Roots–Onions, carrots, turnips, parsnips, radishes, beets, potatoes, yams, sweet potatoes–if it grows underground, and was harvested in Autumn, it’s a Winter food too. This is a very broad category so I can’t list all their vitamins or specific healing properties–but all roots create strength, tonify the center and the digestion. Pungent roots like onions clear phlegm and warm digestion. Sweet roots like yams and sweet potatoes nourish the Earth element. Eat a wide variety. Use longer cooking methods such as stewing, roasting or adding them to soups for cooler months.
Animal proteins and broths–Animal flesh is warming and grounding by nature, and for those who choose to eat it, a little more during the cooler months is appropriate. Ideally, roast, bake or stew the meat and make up broths. The longer cooking time, again, helps move the energy in the body inward, warming and deeply nourishing.
Whole grains–Whole grains have been an integral part of our diets since we first started cultivating the Fertile Crescent, about 10,000 years ago. And whole grains are still an essential part of our diets today, providing essential vitamins, minerals, proteins and complex carbohydrates. Whole grains are loaded with complex (there’s the key) carbohydrates. All carbohydrates create energy, but the more simple the carb (like refined grains–bread, pasta) burn too quickly and spike they glycemic index. Complex carbohydrates burn are longer chains that take the body longer to break down, they stabilize blood sugar, create warmth and energy. Black rice specifically corresponds with the Winter element and the Kidneys.
Lentils and legumes—High in fiber, protein, and vitamins lentils and legumes are complex meaning they regulate blood sugar–great for diabetes. They contain properties that counter cancer causing compounds in the intestines, they help relieve depression and fortify the body overall. In Chinese medicine terms, they recharge Kidneys and adrenal glands while calming the nervous system. They encourage growth and stimulate the brain, spine and bone marrow. They also drain damp excess conditions like edema and obesity. Add them to soups, eat hummus or black bean dips, make up a lentil soup. If you don’t regularly consume lentils and legumes, start slowly maybe one type at a time and use a digestive enzyme until your system starts to increase the creation of the its own enzymes.
Nuts and seeds–Tight little bundles of nutrition and energy. Nuts and seeds build and strengthen the body. They add on weight and fight deficiencies. Yin building (fluids and fats) and warming nuts are good for thin, weak and frail types.
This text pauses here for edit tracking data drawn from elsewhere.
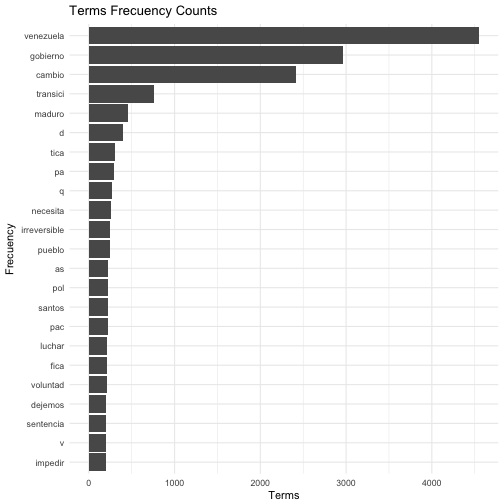
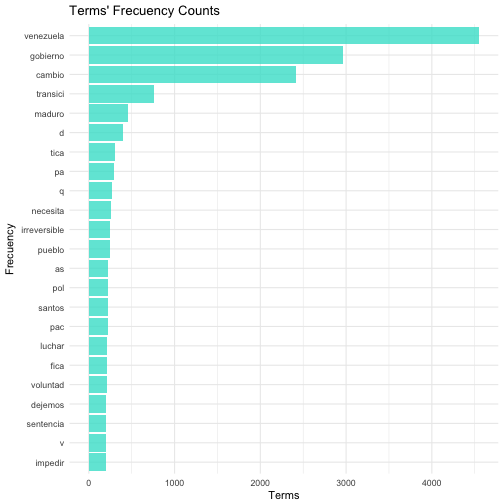
Presentation prep

Changed region(s): [[0.1786, 0.0, 0.9524, 0.9524]]

diff --git a/Presentation.md b/Presentation.md
@@ -6,32 +6,33 @@ autosize: true
 
 Context:
 ========================================================
-- In April 12, 2017, the Venezuelan Supreme Court (SC) trying to take over the function of the Congress (C); a coup d'état. 
-- Next day, in a meeting with all the ministers, the president asked the SC to concider retracting its prior desicion. 
-- That night, the SC did it. 
-- However, a large sector of the population, went to the streets to protest for what they considered as a coup d'état. 
-- Protest has not stopped since then.
-       - Sixthy persons have died as result of violence during the protests; most of then in hand of the national police. 
+- On April 12, 2017, the Venezuelan Supreme Court (SC) announced that it was taking over the Congress' functions; **a juditial coup d'état**. 
+- The next day, the President asked the SC to consider retracting from its announcement. 
+- That night, the SC did it; **talk about separation of powers** 
+- Since then, a large sector of the population declared themselves in rebellion for what they consider as a breakage of the constitutional order. 
+       - Protest has not stopped since then: sixty persons have died in the hands of the national police. 
+
+**If you are interested in socila movements this is a nice chance.**
 
 Question:
 ========================================================
 
-- I wanted to explore, In the middle of the current political crisis, what are the charactetistics of the most influencial tweets?
+- I wanted to explore, in the middle of the current political crisis, what are the characteristics of the most influential messages in the twiter social media?
 
-- This is an important question related the use of media for political mobilization.
+- This is an important question related the use of socila media for political mobilization.
 
 Methods:
 ========================================================
 - I created a API to get tweets from 05/01 to 05/28.
        - No geolocation in tweets.
-       - Search conducted using the terms "venezuela," "gobierno," and "cambio."
+       - Search conducted using the terms "Venezuela," "gobierno," and "cambio."
        - Initial size: 45,000 tweets.
 - Tidy data-set
        - Removed re-tweets.
        - Tokenized tweets by words and n-grams.
        - Added new variables: tweet type, and tweet popularity (Construct).
 - Final size: 6,445 tweets.
-- Tranlated the "nrc" and "bing" lexicons.
+- Translated the "nrc" and "bing" lexicons.
 
 Frequency Analysis
 ========================================================
@@ -60,74 +61,30 @@ Terms' tf_idf Frequency.
 ![plot of chunk unnamed-chunk-6](Presentation-figure/unnamed-chunk-6-1.png)
 One-grams' tf_idf Frequency by Popularity.
 ========================================================
-![plot of chunk unnamed-chunk-7](Presentation-figure/unnamed-chunk-7-1.png)
-
-How to change individualy the x-axis when using "facets."
-
-N-grams' Frecuency Counts. 
-========================================================
-
-
-
-|Word 1    |Word 2        |word 3    | Total|
-|:---------|:-------------|:---------|-----:|
-|venezuela |necesita      |gobierno  |   111|
-|caracas   |tv            |venezuela |    84|
-|radio     |caracas       |tv        |    84|
-|tv        |venezuela     |necesita  |    84|
-|estado    |más           |crítica   |    76|
-|maduro    |prohíbe       |mandar    |    74|
-|más       |injerencistas |santos    |    74|
-|prohíbe   |mandar        |material  |    72|
-|grupo     |transición    |pacífica  |    59|
-|violencia |opositora     |forma     |    58|
-|libertad  |edgar         |ramírez   |    55|
-|mar       |d             |plata     |    49|
-|rctv      |venezuela     |necesita  |    43|
-
-N-grams Ranked by tf-idf and Group by Popularity
-========================================================
-
-
-![plot of chunk unnamed-chunk-11](Presentation-figure/unnamed-chunk-11-1.png)
-- Figure why popular tweets has more than the selected top 5?
-- Print in a better way.
-
-Comparing Tweets by Time Posted.
-========================================================
-
-
-
-![plot of chunk unnamed-chunk-13](Presentation-figure/unnamed-chunk-13-1.png)
-
-
-Sentiment Analysis.
-========================================================
 
 
 
 
-![plot of chunk unnamed-chunk-16](Presentation-figure/unnamed-chunk-16-1.png)
-
-Topic Modeling.
-========================================================
-![plot of chunk unnamed-chunk-17](Presentation-figure/unnamed-chunk-17-1.png)
-
-
-To Work On
-========================================================
-- Double check lexicons and tokenization process.
-- Stilylize plots and charts. 
-- Organize files in repo. Righ now is a mess!
-- Streamline the code and pipeline.
-- Finishing the AFINN lexicon.
-- Get more tweets.
-- Adding a Shiny app for exploration.
-       - Bootstraping the data.
-       - Poisson measure.
-       - Select tweets acording to populatity and tf-idf score.
-- Editing website.
 
 
 
 
+
+
+
+
+
+
+
+
+
+
+
+
+
+
+
+```
+Error in layer(data = data, mapping = mapping, stat = "identity", geom = GeomCol,  : 
+  object 'alph' not found
+```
Limit your intake to about a handful a day and use a wide variety. Use fresh nuts, keeping them in the shell until ready to use or freeze hulled nuts to avoid rancid oils that will aggravate allergies and weaken the immune system. Walnuts correspond to the Kidneys, brains and marrow. Cashews, the nuts highest in fats, benefit the Kidneys and nourish the nervous system. Nuts should be avoided if there is excess dampness, phlegm or yeast. Read more about nuts.
Mushrooms and fungus–Fabulous for the immune system, the Lungs and Kidneys, mushrooms start coming available again in the Autumn and dry and store very well through the Winter. Mushroom Hot Pot?
The colors blue and black–Each season has a corresponding color and foods of the same color benefit the organ. Winter’s colors are blue and black, so add in dark berries, black rice, black sesame and things like a little soy sauce.
Our second favorite flavor–right behind sweet. The salty flavor is helps to regulate proper water balance in the body, when used appropriately. It descends the energy deep into the core and softens hard masses. Out of balance it overly burdens our Kidneys, Bladder and Heart…read more here.
Here’s to an introspective Winter.